Growth of Maṭhas[edit]

Originally, the maṭhas were simple dwelling places for these monks since they were expected to constantly tour the country for spreading the message of dharma.[6] However, due to the enthusiasm and generosity of the laity, these maṭhas gradually acquired a lot of movable and immovable property. This naturally necessitated the evolution of some norms, guidelines and rules for the judicious management of the maṭha and its property. Succession was also one of the major issues related to it.

Over the centuries, maṭhas of various sects have proliferated. However, whenever a spiritually eminent person has occupied the pontiffs seat, really great work has been done for the welfare of society by these maṭhas. Types of service also have been increased and diversified. Wherever an important temple and a maṭha have been closely associated with each other both have grown in quantity and quality.

Selection of Maṭhādhipati[edit]

Though the entire property belonged to the maṭha, its legal head-the maṭhādhipati had the full control and the freedom to use it in the best interests of the institution and its followers. A maṭhādhipati is selected in one of the three ways as follows:

  1. The present head selects from among his disciples, a fit one to succeed him.
  2. The disciples will elect from among themselves one person if the previous head had passed away without choosing his successor.
  3. The ruling power[7] or the original founder or his heirs appoint the next head.
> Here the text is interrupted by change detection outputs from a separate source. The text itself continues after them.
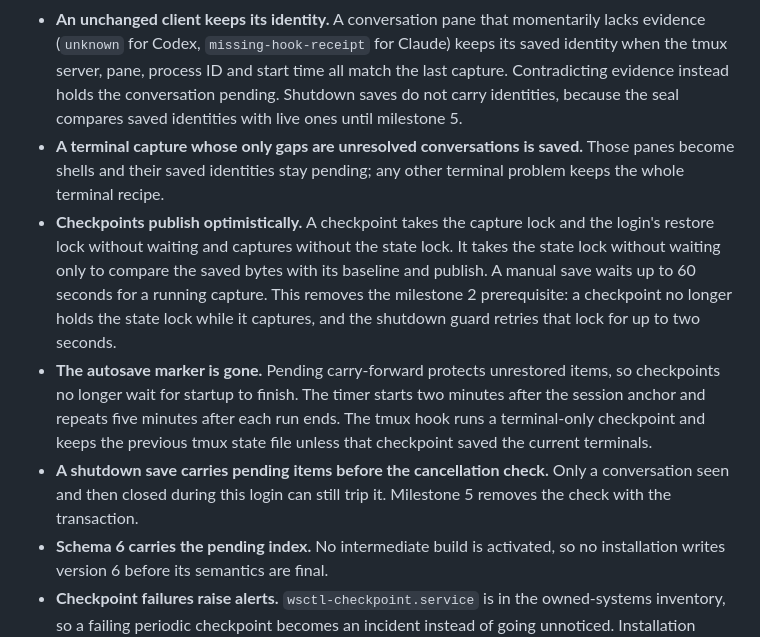
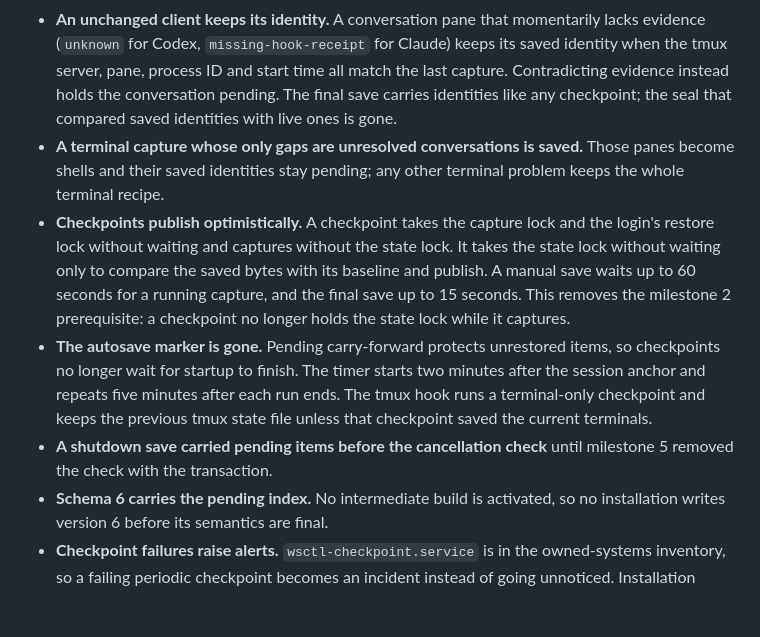
Before and after one commit to Sage-Cat/workspace-state, a Markdown page: docs/architecture-simplification/STATUS.md, the part around one of its changes. GitHub-like rendering; blank space fills up the shorter version.

```diff
--- a/docs/architecture-simplification/STATUS.md
+++ b/docs/architecture-simplification/STATUS.md
@@ -121,8 +127,8 @@
   momentarily lacks evidence (`unknown` for Codex, `missing-hook-receipt` for
   Claude) keeps its saved identity when the tmux server, pane, process ID and
   start time all match the last capture. Contradicting evidence instead holds
-  the conversation pending. Shutdown saves do not carry identities, because
-  the seal compares saved identities with live ones until milestone 5.
+  the conversation pending. The final save carries identities like any
+  checkpoint; the seal that compared saved identities with live ones is gone.
 - **A terminal capture whose only gaps are unresolved conversations is
   saved.** Those panes become shells and their saved identities stay pending;
   any other terminal problem keeps the whole terminal recipe.
@@ -130,17 +136,16 @@
   and the login's restore lock without waiting and captures without the state
   lock. It takes the state lock without waiting only to compare the saved
   bytes with its baseline and publish. A manual save waits up to 60 seconds
-  for a running capture. This removes the milestone 2 prerequisite: a
-  checkpoint no longer holds the state lock while it captures, and the
-  shutdown guard retries that lock for up to two seconds.
+  for a running capture, and the final save up to 15 seconds. This removes
+  the milestone 2 prerequisite: a checkpoint no longer holds the state lock
+  while it captures.
 - **The autosave marker is gone.** Pending carry-forward protects unrestored
   items, so checkpoints no longer wait for startup to finish. The timer starts
   two minutes after the session anchor and repeats five minutes after each
   run ends. The tmux hook runs a terminal-only checkpoint and keeps the
   previous tmux state file unless that checkpoint saved the current terminals.
-- **A shutdown save carries pending items before the cancellation check.**
-  Only a conversation seen and then closed during this login can still trip
-  it. Milestone 5 removes the check with the transaction.
+- **A shutdown save carried pending items before the cancellation check**
+  until milestone 5 removed the check with the transaction.
 - **Schema 6 carries the pending index.** No intermediate build is activated,
   so no installation writes version 6 before its semantics are final.
 - **Checkpoint failures raise alerts.** `wsctl-checkpoint.service` is in the
```
Also changed, not shown: other parts of docs/architecture-simplification/STATUS.md (+78 -26 lines), docs/architecture-simplification/PLAN.md (+10 -1 lines).
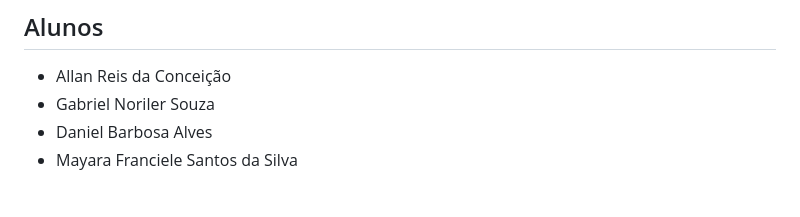
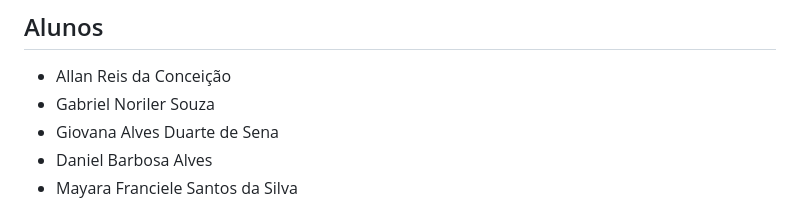
Before and after one commit to MayaraFranciele/score-flow, a Markdown page: docs/relatorio.md, the part around the change. Drawn GitHub-style.

Commit message:
docs: add team member to students list

```diff
--- a/docs/relatorio.md
+++ b/docs/relatorio.md
@@ -3,6 +3,7 @@
 ## Alunos
 - Allan Reis da Conceição
 - Gabriel Noriler Souza
+- Giovana Alves Duarte de Sena
 - Daniel Barbosa Alves
 - Mayara Franciele Santos da Silva
 
```
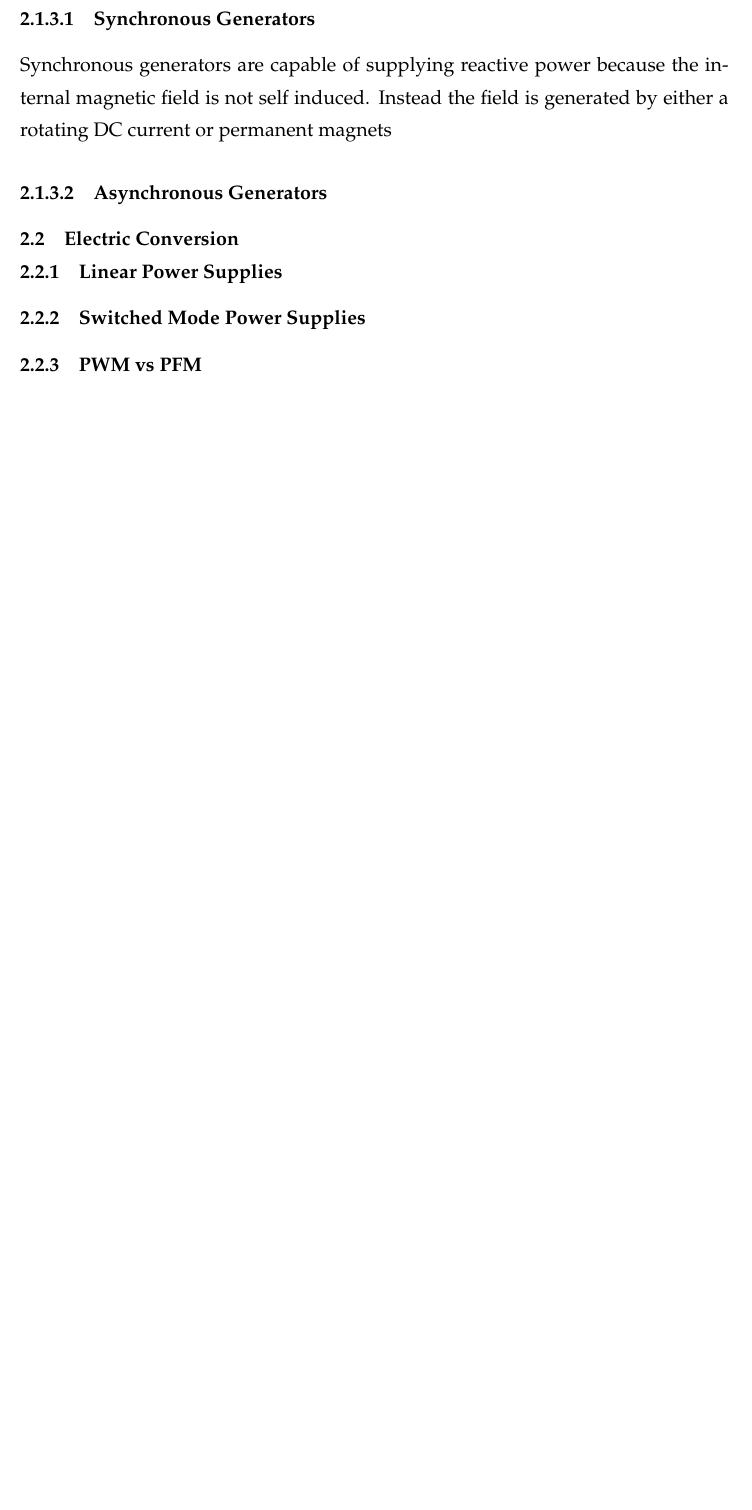
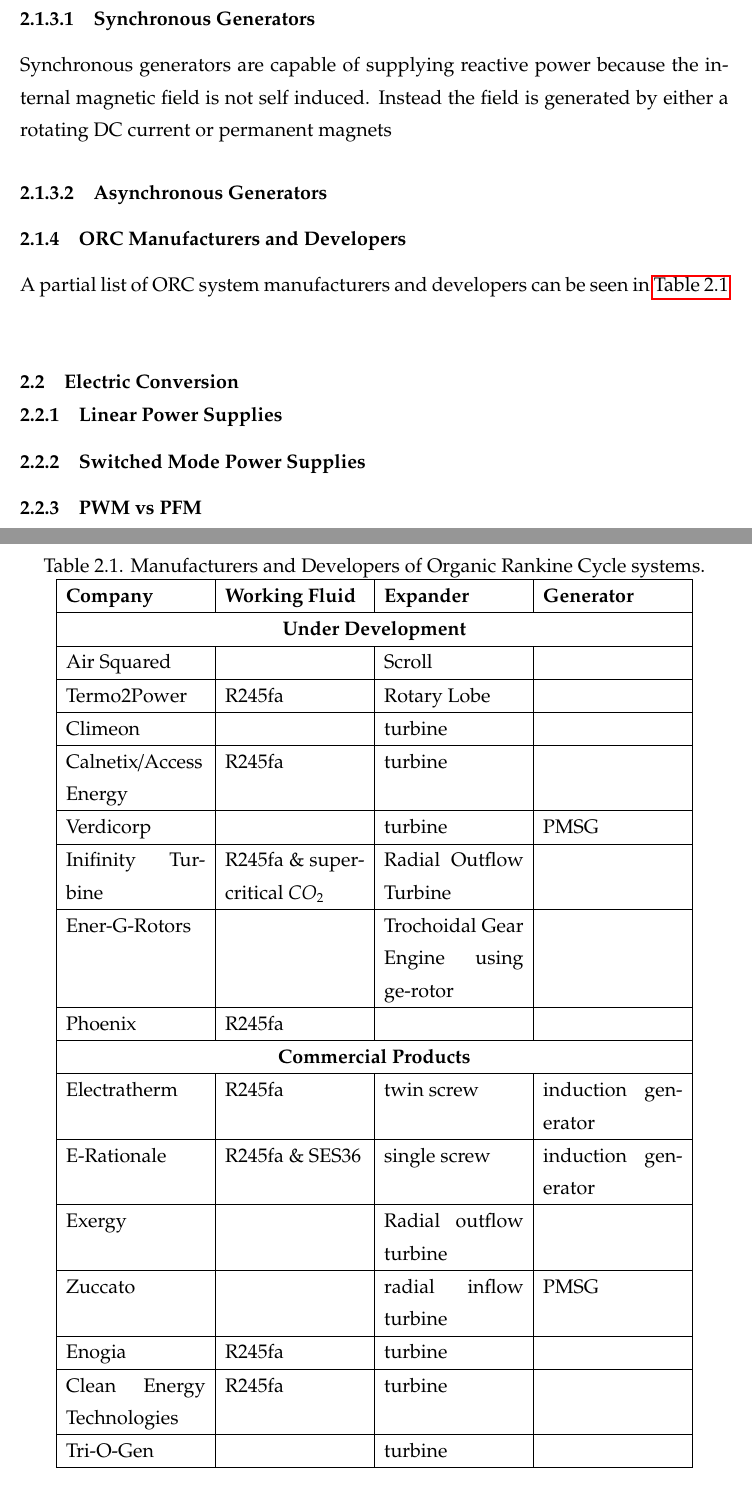
Before and after one commit to njgreen3/Thesis, a LaTeX thesis (NG_Thesis.tex, which reads NG_geotherm.tex, tables/orc_manufacturers_table.tex): part of page 16 of 19 before the commit and two parts of pages 16 and 17 of 20 after it, the two joined at a grey line, cut so that both start at the same text, the shorter picture padded with empty space. Compiled offline with pdfLaTeX.

Commit message:
added ORC manufacturers table with info on working fluid, expander, and generator.

```diff
--- a/NG_geotherm.tex
+++ b/NG_geotherm.tex
@@ -47,4 +47,9 @@
 %Do this in 1st chapter not conv/geotherm chapter
 %More thourough description of the resource and potential development plans.
 
+
+\subsection{ORC Manufacturers and Developers}
+A partial list of ORC system manufacturers and developers can be seen in \autoref{tab:orc_manufacturers}
+\input{tables/orc_manufacturers_table}
+
 \begin{comment}
--- /dev/null
+++ b/tables/orc_manufacturers_table.tex
@@ -0,0 +1,33 @@
+\begin{table}
+\centering
+\caption{Manufacturers and Developers of Organic Rankine Cycle systems.}
+\label{tab:orc_manufacturers}
+\begin{tabular}[c]{|p{3.0cm}|p{3.0cm}|p{3.0cm}|p{3.0cm}|}
+	\hline
+	\textbf{Company}          & \textbf{Working Fluid}         & \textbf{Expander}                     & \textbf{Generator}                      \\ \hline
+	\multicolumn{4}{|c|}{\textbf{Under Development}}	\\ \hline
+	Air Squared               &                                & Scroll                                &  \\ \hline
+	Termo2Power               & R245fa                         & Rotary Lobe                           &  \\ \hline
+	Climeon                   &                                & turbine                               &  \\ \hline
+	Calnetix/Access Energy    & R245fa                         & turbine                               &  \\ \hline
+	Verdicorp                 &                                & turbine                               & PMSG \\ \hline
+	Inifinity Turbine         & R245fa \& supercritical $CO_2$ & Radial Outflow Turbine                &  \\ \hline
+	Ener-G-Rotors             &                                &Trochoidal Gear Engine using ge-rotor  &  \\ \hline
+	Phoenix                   & R245fa                         &                                       &  \\ \hline
+	\multicolumn{4}{|c|}{\textbf{Commercial Products}}	\\ \hline
+	Electratherm              & R245fa                         & twin screw                            & induction generator                    \\ \hline
+	E-Rationale               & R245fa \& SES36                & single screw                          & induction generator                    \\ \hline
+	Exergy                    &                                & Radial outflow turbine                &  \\ \hline
+	Zuccato                   &                                & radial inflow turbine                 & PMSG \\ \hline
+	Enogia                    & R245fa                         & turbine                               &  \\ \hline
+	Clean Energy Technologies & R245fa                         & turbine                               &  \\ \hline
+	Tri-O-Gen                 &                                & turbine                               &  \\ \hline
+
+\end{tabular}
+\end{table}
+
+\begin{comment}
+%\subsection{ORC Manufacturers and Developers}
+%\subsubsection{Under Development}
+\begin{description}
+	\item[Air Squared] Expander: Scroll expander based on automotive scroll compressor.
@@ -0,0 +41,3 @@
+\end{description}
+%\subsubsection{Commercial Products}
+\begin{description}
@@ -0,0 +49,4 @@
+	\item[Clean Energy Technologies] %uses high speed turbine. Working fluid: R245fa. Expander: Turbine expander
+	\item[Tri-O-Gen] %uses high speed turbine
+\end{description}
+\end{comment}
```
Also changed, not shown: NG_intro.tex (+1 -1 lines), tables/tables_only.tex (added, +39 -0 lines), NG_geotherm.tex (5 more changed lines), tables/orc_manufacturers_table.tex (12 more changed lines).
  1. Baudhāyana Dharmasutras 3.1.16
  2. It existed in 600-300 B.C.
  3. He lived in A. D. 788-820.
  4. Sanyāsins means monks.
  5. ‘Mahanta’ in vernaculars.
  6. Dharma is the moral and spiritual values.
  7. It means the State.
  • The Concise Encyclopedia of Hinduism, Swami Harshananda, Ram Krishna Math, Bangalore